===== RECORDS SUPPLIED =====

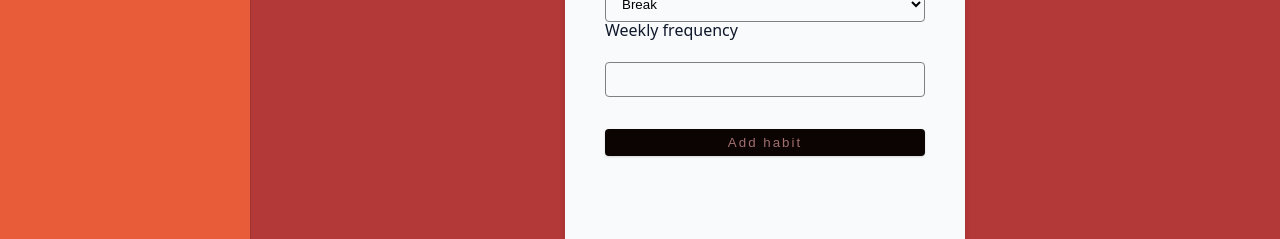
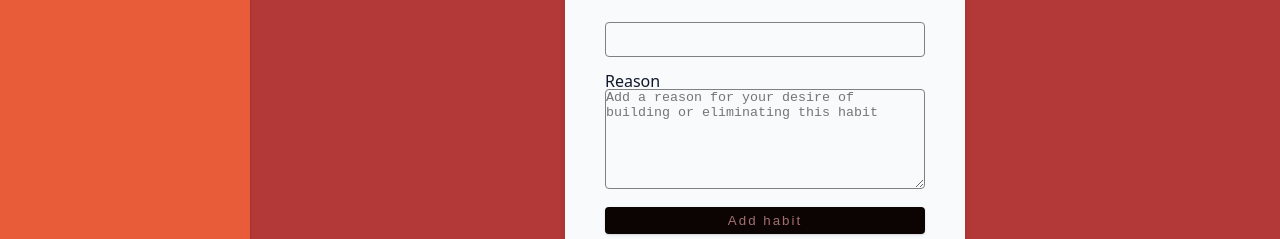
Before and after one commit to AliCodes22/Habitly, a React (Create React App) app in the folder client/: page /dashboard/new-habit in a window 1280 px wide. Shown: the part 473-712 px from the top of the page. Built offline with nearby package versions, Linux system fonts and the light colour scheme.

Commit message:
added text area to habit creation page

```diff
--- a/client/src/Pages/Dashboard/AddHabit.jsx
+++ b/client/src/Pages/Dashboard/AddHabit.jsx
@@ -8,6 +8,7 @@ const AddHabit = () => {
   const [value, setValue] = useState("");
   const handleSelect = (e) => {
     setValue(e.target.value);
+    console.log(e.target);
   };
 
   const [formData, setFormData] = useState({
@@ -54,6 +55,23 @@ const AddHabit = () => {
           labelText="Weekly frequency"
           onChange={handleChange}
         />
+        <label for="reason">Reason</label>
+        <textarea
+          style={{
+            width: "100%",
+            borderRadius: " 0.25rem",
+            background: "#f8fafc",
+            border: "1px solid gray",
+            color: "black",
+            height: "100px",
+          }}
+          id="reason"
+          name="reason"
+          rows={20}
+          cols={5}
+          placeholder="Add a reason for your desire of building or eliminating this habit"
+          onChange={handleChange}
+        ></textarea>
 
         <button type="submit" className="btn btn-block">
           Add habit
@@ -77,7 +95,7 @@ const Wrapper = styled.section`
   }
   .form {
     width: 90vw;
-    height: 75vh;
+    height: 85vh;
     max-width: 400px;
     border-top: 5px solid red;
     background: #f8fafc;
```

=====

HOW TO COMPLETE THIS TASK:
Search the records for the word "target" and copy out every line that holds it.

REPLY:
     setValue(e.target.value);
+    console.log(e.target);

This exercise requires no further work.